◆ ACTION ITEM
Word for word, the data below must be repeated in full; no picture is to be included.

══ WORKING DATA ══

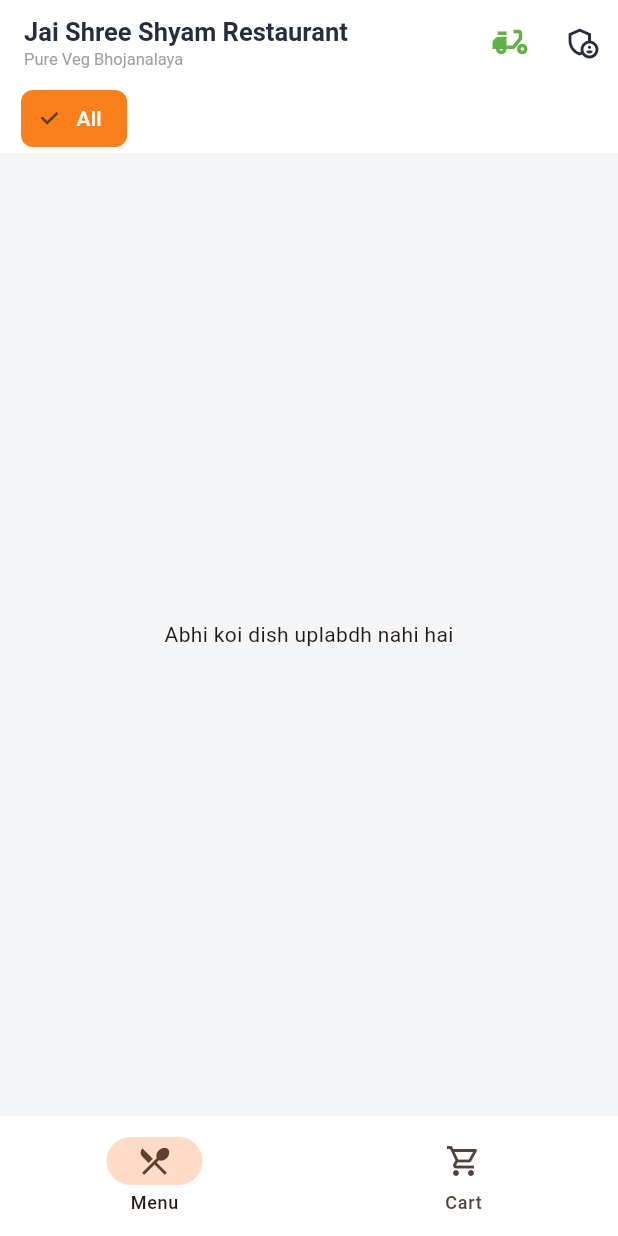
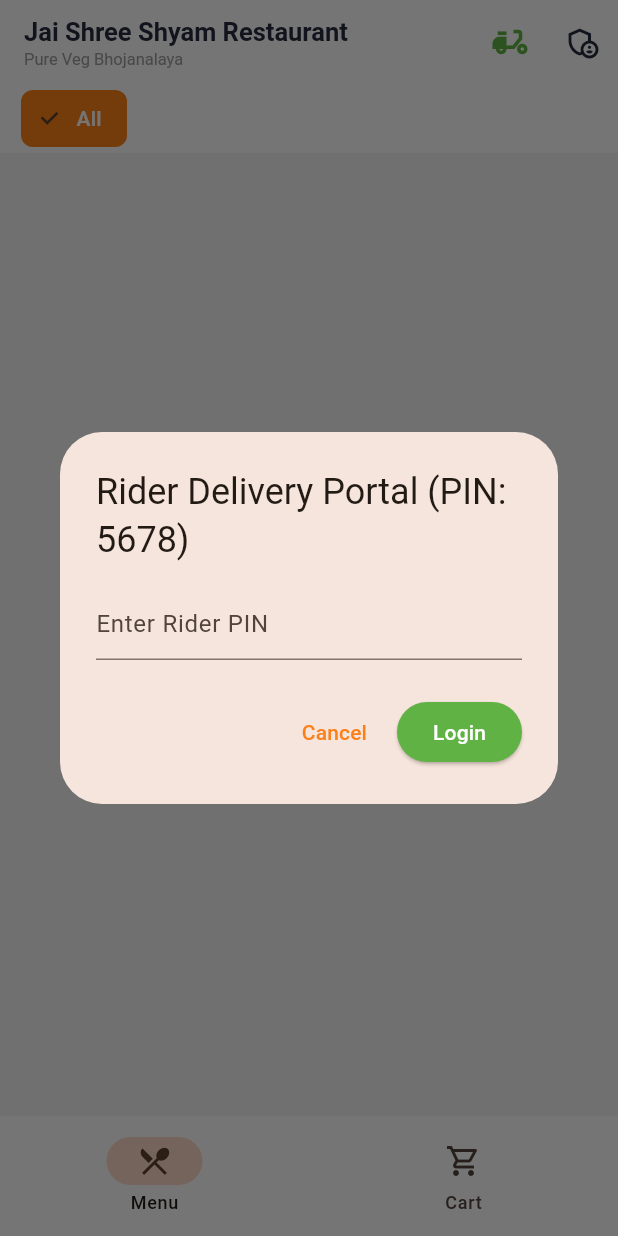
Before and after one commit to deepusharma93025-blip/shree-shyam-app, a Flutter app: the screen it shows after launch, after a tap on the "delivery dining" icon, on a phone screen of 412 x 824 dp. Run offline on Flutter 3.47's test engine with Material 3 defaults, Android fonts, the phone set to English and light mode, and no system bars; our stand-ins replace cloud_firestore, firebase_core; accounts and stored records are empty.

Commit message:
Add _openRiderLogin method definition

```diff
--- a/lib/main.dart
+++ b/lib/main.dart
@@ -74,6 +74,38 @@ class _MainHomeScreenState extends State<MainHomeScreen> {
 
   int get _cartTotal => _cart.values.fold(0, (sum, item) => sum + ((item['price'] as int) * (item['qty'] as int)));
   int get _cartCount => _cart.values.fold(0, (sum, item) => sum + (item['qty'] as int));
+
+
+  void _openRiderLogin(BuildContext context) {
+    final pinCtrl = TextEditingController();
+    showDialog(
+      context: context,
+      builder: (ctx) => AlertDialog(
+        title: const Text('Rider Delivery Portal (PIN: 5678)'),
+        content: TextField(
+          controller: pinCtrl,
+          keyboardType: TextInputType.number,
+          obscureText: true,
+          decoration: const InputDecoration(hintText: 'Enter Rider PIN'),
+        ),
+        actions: [
+          TextButton(onPressed: () => Navigator.pop(ctx), child: const Text('Cancel')),
+          ElevatedButton(
+            style: ElevatedButton.styleFrom(backgroundColor: const Color(0xFF60B244), foregroundColor: Colors.white),
+            onPressed: () {
+              if (pinCtrl.text.trim() == '5678') {
+                Navigator.pop(ctx);
+                Navigator.push(context, MaterialPageRoute(builder: (_) => const RiderDashboardScreen()));
+              } else {
+                ScaffoldMessenger.of(context).showSnackBar(const SnackBar(content: Text('Invalid Rider PIN!')));
+              }
+            },
+            child: const Text('Login'),
+          )
+        ],
+      ),
+    );
+  }
 
   void _openAdminLogin(BuildContext context) {
     final pinCtrl = TextEditingController();
```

═══

◆ RESPONSE TO THE TASK
Before and after one commit to deepusharma93025-blip/shree-shyam-app, a Flutter app: the screen it shows after launch, after a tap on the "delivery dining" icon, on a phone screen of 412 x 824 dp. Run offline on Flutter 3.47's test engine with Material 3 defaults, Android fonts, the phone set to English and light mode, and no system bars; our stand-ins replace cloud_firestore, firebase_core; accounts and stored records are empty.

Commit message:
Add _openRiderLogin method definition

```diff
--- a/lib/main.dart
+++ b/lib/main.dart
@@ -74,6 +74,38 @@ class _MainHomeScreenState extends State<MainHomeScreen> {
 
   int get _cartTotal => _cart.values.fold(0, (sum, item) => sum + ((item['price'] as int) * (item['qty'] as int)));
   int get _cartCount => _cart.values.fold(0, (sum, item) => sum + (item['qty'] as int));
+
+
+  void _openRiderLogin(BuildContext context) {
+    final pinCtrl = TextEditingController();
+    showDialog(
+      context: context,
+      builder: (ctx) => AlertDialog(
+        title: const Text('Rider Delivery Portal (PIN: 5678)'),
+        content: TextField(
+          controller: pinCtrl,
+          keyboardType: TextInputType.number,
+          obscureText: true,
+          decoration: const InputDecoration(hintText: 'Enter Rider PIN'),
+        ),
+        actions: [
+          TextButton(onPressed: () => Navigator.pop(ctx), child: const Text('Cancel')),
+          ElevatedButton(
+            style: ElevatedButton.styleFrom(backgroundColor: const Color(0xFF60B244), foregroundColor: Colors.white),
+            onPressed: () {
+              if (pinCtrl.text.trim() == '5678') {
+                Navigator.pop(ctx);
+                Navigator.push(context, MaterialPageRoute(builder: (_) => const RiderDashboardScreen()));
+              } else {
+                ScaffoldMessenger.of(context).showSnackBar(const SnackBar(content: Text('Invalid Rider PIN!')));
+              }
+            },
+            child: const Text('Login'),
+          )
+        ],
+      ),
+    );
+  }
 
   void _openAdminLogin(BuildContext context) {
     final pinCtrl = TextEditingController();
```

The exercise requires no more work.